Reporting Steve Silverman
By Steve Silverman
(CBS) — The Chicago Blackhawks and Boston Bruins have been seen as a Stanley Cup Final of near-equals from the time this confrontation became a reality two weeks ago.
The Blackhawks had speed and quickness, while the Bruins had size and strength. Yet, neither side was weak in their opponents’ dominant areas.
The Bruins have the ability to transition from defense to offense with speed and skill, while the Blackhawks can bang bodies with Bryan Bickell and Andrew Shaw when they have to.
Stars? Both sides have them. The Bruins bring Patrice Bergeron, David Krejci, Brad Marchand, Milan Lucic and Zdeno Chara to the fight. The Blackhawks have Jonathan Toews, Patrick Kane, Patrick Sharp, Marian Hossa and Duncan Keith.
Goaltending is virtually even. Tuukka Rask and Corey Crawford have been the two best goaltenders in the playoffs and are the primary reasons their respective teams got to the Stanley Cup Final.
The two teams both have the depth to play four lines. That’s unusual in the NHL. When a team gets deep in the playoffs, a head coach will shorten his bench. Both Claude Julien of the Bruins and Joel Quenneville of the Blackhawks are not afraid to throw their fourth-liners out there.
But it’s not enough to have depth. You want to have quality depth. That may be why the Blackhawks have forged a 3-2 lead after five games.
Nothing is decided yet and the Bruins could come back to win game six and force an anything-can-happen Game 7 (especially if Patrice Bergeron can return to the lineup). But it seems like the Blackhawks depth players are better than those that the Bruins send out to battle.
In Game 5, the Blackhawks’ role players had to step up after Johnny Boychuk ran into Jonathan Toews and sent him tumbling. Toews did not play in the third period, and that’s when the Blackhawks needed his defensive expertise the most.
Marcus Kruger, Michael Handzus and Dave Bolland all made up for Toews’ absence. They played dogged defense and did a good job of denying Boston consistent scoring opportunities.
While the Blackhawks were coping with Toews’s injury, the Bruins had to deal with the absence of Bergeron. He is their best all-around player. They needed Rich Peverley, Tyler Seguin, Chris Kelly or Daniel Paille to step up and make something happen offensively.

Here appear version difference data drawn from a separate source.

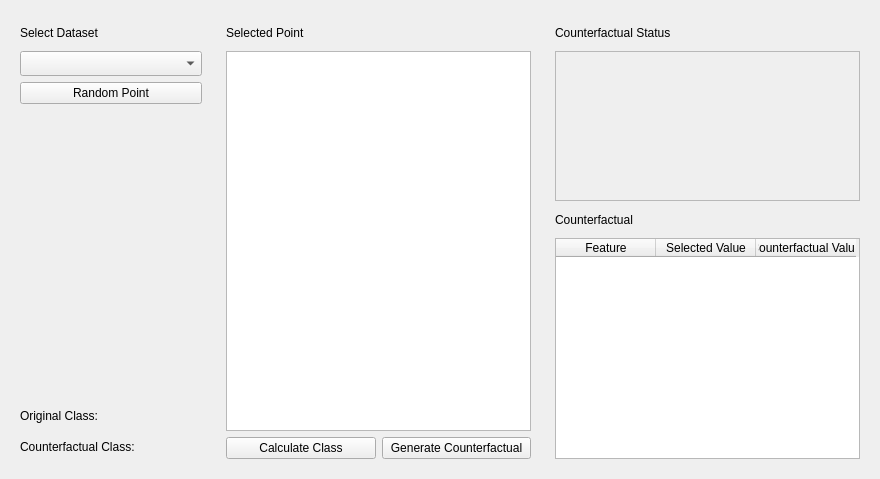
Above: ui/CounterfactualInterface/CounterfactualInterface.ui from vidalt/OCEAN before the change. Below: the same form after it.
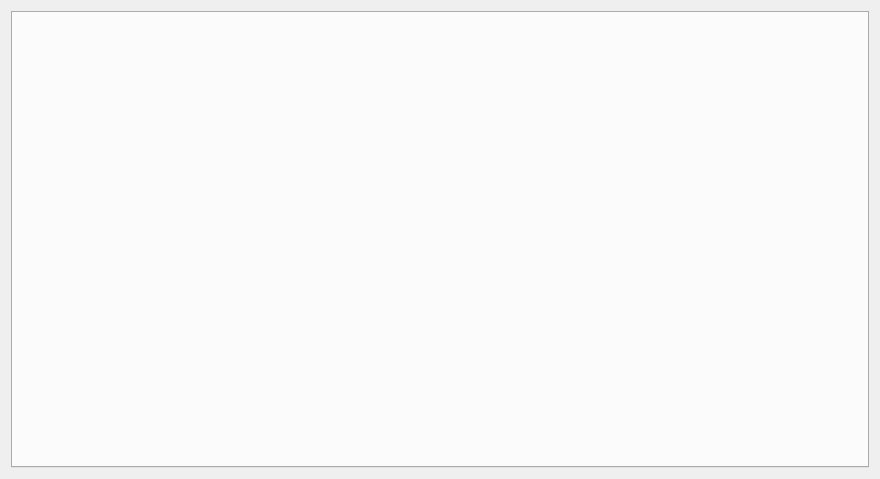
That is the form after the change.

Patch:
```diff
--- a/ui/CounterfactualInterface/CounterfactualInterface.ui
+++ b/ui/CounterfactualInterface/CounterfactualInterface.ui
@@ -20,298 +20,13 @@
   </property>
   <layout class="QHBoxLayout" name="horizontalLayout">
    <item>
-    <widget class="QWidget" name="widgetContainerDataset" native="true">
-     <property name="sizePolicy">
-      <sizepolicy hsizetype="Preferred" vsizetype="Preferred">
-       <horstretch>0</horstretch>
-       <verstretch>0</verstretch>
-      </sizepolicy>
+    <widget class="QTabWidget" name="tabWidget">
+     <property name="currentIndex">
+      <number>-1</number>
      </property>
-     <property name="minimumSize">
-      <size>
-       <width>200</width>
-       <height>0</height>
-      </size>
+     <property name="tabsClosable">
+      <bool>false</bool>
      </property>
-     <property name="styleSheet">
-      <string notr="true">QWidget [objectName*=&quot;widgetContainerDataset&quot;]{
-	background-color: rgb(255, 255, 255);
-
-}</string>
-     </property>
-     <layout class="QVBoxLayout" name="verticalLayout">
-      <property name="leftMargin">
-       <number>9</number>
-      </property>
-      <item>
-       <widget class="QLabel" name="labelSelectDataset">
-        <property name="minimumSize">
-         <size>
-          <width>0</width>
-          <height>25</height>
-         </size>
-        </property>
-        <property name="maximumSize">
-         <size>
-          <width>16777215</width>
-          <height>25</height>
-         </size>
-        </property>
-        <property name="text">
-         <string>Select Dataset</string>
-        </property>
-       </widget>
-      </item>
-      <item>
-       <widget class="QComboBox" name="comboBoxSelectDataset">
-        <property name="minimumSize">
-         <size>
-          <width>0</width>
-          <height>25</height>
-         </size>
-        </property>
-       </widget>
-      </item>
-      <item>
-       <widget class="QPushButton" name="pushButtonRandomPoint">
-        <property name="text">
-         <string>Random Point</string>
-        </property>
-       </widget>
-      </item>
-      <item>
-       <spacer name="verticalSpacer">
-        <property name="orientation">
-         <enum>Qt::Vertical</enum>
-        </property>
-        <property name="sizeHint" stdset="0">
-         <size>
-          <width>20</width>
-          <height>40</height>
-         </size>
-        </property>
-       </spacer>
-      </item>
-      <item>
-       <widget class="QLabel" name="labelOriginalClass">
-        <property name="minimumSize">
-         <size>
-          <width>0</width>
-          <height>25</height>
-         </size>
-        </property>
-        <property name="text">
-         <string>Original Class:</string>
-        </property>
-       </widget>
-      </item>
-      <item>
-       <widget class="QLabel" name="labelCounterfactualClass">
-        <property name="minimumSize">
-         <size>
-          <width>0</width>
-          <height>25</height>
-         </size>
-        </property>
-        <property name="text">
-         <string>Counterfactual Class:</string>
-        </property>
-       </widget>
-      </item>
-     </layout>
-    </widget>
-   </item>
-   <item>
-    <widget class="QWidget" name="widgetContainerSelectedPoint" native="true">
-     <property name="sizePolicy">
-      <sizepolicy hsizetype="Preferred" vsizetype="Preferred">
-       <horstretch>0</horstretch>
-       <verstretch>0</verstretch>
-      </sizepolicy>
-     </property>
-     <property name="styleSheet">
-      <string notr="true">QWidget [objectName*=&quot;widgetContainerSelectedPoint&quot;]{
-	background-color: rgb(255, 255, 255);
-
-}</string>
-     </property>
-     <layout class="QVBoxLayout" name="verticalLayout_2">
-      <property name="leftMargin">
-       <number>9</number>
-      </property>
-      <item>
-       <widget class="QWidget" name="widgetContainerLabels" native="true">
-        <layout class="QHBoxLayout" name="horizontalLayout_3">
-         <property name="leftMargin">
-          <number>0</number>
-         </property>
-         <property name="topMargin">
-          <number>0</number>
-         </property>
-         <property name="rightMargin">
-          <number>0</number>
-         </property>
-         <property name="bottomMargin">
-          <number>0</number>
-         </property>
-         <item>
-          <widget class="QLabel" name="labelSelectedPoint">
-           <property name="minimumSize">
-            <size>
-             <width>0</width>
-             <height>25</height>
-            </size>
-           </property>
-           <property name="maximumSize">
-            <size>
-             <width>16777215</width>
-             <height>25</height>
-            </size>
-           </property>
-           <property name="text">
-            <string>Selected Point</string>
-           </property>
-          </widget>
-         </item>
-        </layout>
-       </widget>
-      </item>
-      <item>
-       <widget class="QListWidget" name="listWidgetSelectedPoint"/>
-      </item>
-      <item>
-       <widget class="QWidget" name="widgetContainerButtons" native="true">
-        <layout class="QHBoxLayout" name="horizontalLayout_2">
-         <property name="leftMargin">
-          <number>0</number>
-         </property>
-         <property name="topMargin">
-          <number>0</number>
-         </property>
-         <property name="rightMargin">
-          <number>0</number>
-         </property>
-         <property name="bottomMargin">
-          <number>0</number>
-         </property>
-         <item>
-          <widget class="QPushButton" name="pushButtonCalculateClass">
-           <property name="text">
-            <string>Calculate Class</string>
-           </property>
-          </widget>
-         </item>
-         <item>
-          <widget class="QPushButton" name="pushButtonGenerateCounterfactual">
-           <property name="text">
-            <string>Generate Counterfactual</string>
-           </property>
-          </widget>
-         </item>
-        </layout>
-       </widget>
-      </item>
-     </layout>
-    </widget>
-   </item>
-   <item>
-    <widget class="QWidget" name="widgetContainerCounterfactual" native="true">
-     <property name="sizePolicy">
-      <sizepolicy hsizetype="Preferred" vsizetype="Preferred">
-       <horstretch>0</horstretch>
-       <verstretch>0</verstretch>
-      </sizepolicy>
-     </property>
-     <property name="styleSheet">
-      <string notr="true">QWidget [objectName*=&quot;widgetContainerCounterfactual&quot;]{
-	background-color: rgb(255, 255, 255);
-
-}</string>
-     </property>
-     <layout class="QVBoxLayout" name="verticalLayout_3">
-      <property name="leftMargin">
-       <number>9</number>
-      </property>
-      <item>
-       <widget class="QLabel" name="labelCounterfactualStatus">
-        <property name="minimumSize">
-         <size>
-          <width>0</width>
-          <height>25</height>
-         </size>
-        </property>
-        <property name="maximumSize">
-         <size>
-          <width>16777215</width>
-          <height>25</height>
-         </size>
-        </property>
-        <property name="text">
-         <string>Counterfactual Status</string>
-        </property>
-       </widget>
-      </item>
-      <item>
-       <widget class="QPlainTextEdit" name="plainTextEditCounterfactualStatus">
-        <property name="enabled">
-         <bool>false</bool>
-        </property>
-        <property name="maximumSize">
-         <size>
-          <width>16777215</width>
-          <height>150</height>
-         </size>
-        </property>
-       </widget>
-      </item>
-      <item>
-       <widget class="QLabel" name="labelCounterfactualComparison">
-        <property name="minimumSize">
-         <size>
-          <width>0</width>
-          <height>25</height>
-         </size>
-        </property>
-        <property name="maximumSize">
-         <size>
-          <width>16777215</width>
-          <height>25</height>
-         </size>
-        </property>
-        <property name="text">
-         <string>Counterfactual</string>
-        </property>
-       </widget>
-      </item>
-      <item>
-       <widget class="QTableWidget" name="tableWidgetCounterfactualComparison">
-        <attribute name="horizontalHeaderCascadingSectionResizes">
-         <bool>false</bool>
-        </attribute>
-        <attribute name="horizontalHeaderMinimumSectionSize">
-         <number>39</number>
-        </attribute>
-        <attribute name="verticalHeaderVisible">
-         <bool>false</bool>
-        </attribute>
-        <column>
-         <property name="text">
-          <string>Feature</string>
-         </property>
-        </column>
-        <column>
-         <property name="text">
-          <string>Selected Value</string>
-         </property>
-        </column>
-        <column>
-         <property name="text">
-          <string>Counterfactual Value</string>
-         </property>
-        </column>
-       </widget>
-      </item>
-     </layout>
     </widget>
    </item>
   </layout>
```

None of them were able to make an impact. The closest thing the Bruins had to an effective depth player was Carl Soderberg, the Swedish import who was playing his first postseason game. He had a good scoring opportunity in the first period and made several other solid plays, but he could not make an impact on the scoreboard.
Looking back at the series, the Blackhawks got a depth win in Game 1 on Shaw’s double-deflection, while the Bruins returned the favor in Game 2 on Kelly’s tying goal and Paille’s winner.
While Paille scored another goal in Game 3, that game belonged to Bergeron, Zdeno Chara and Rask. The Blackhawks used their stars in Games 4 – most notably Kane, Toews and Patrick Sharp – but they also received goals from Handzus, Kruger and the game-winner from Brent Seabrook.
But in Game 5, the Blackhawks’ depth came up big, while the Bruins didn’t have any answers.
If that happens once more, there will be a length parade featuring a shiny Stanley Cup in Chicago for the second time in four years.
Steve Silverman is an award-winning writer, covering sports since 1980. Silverman was with Pro Football Weekly for 10 years and his byline has appeared in the Wall Street Journal, Playboy, NFL.com and The Sporting News. He is the author of four books, including Who’s Better, Who’s Best in Football — The Top 60 Players of All-Time. Follow him on Twitter (@profootballboy) and read more of his CBS Chicago columns here.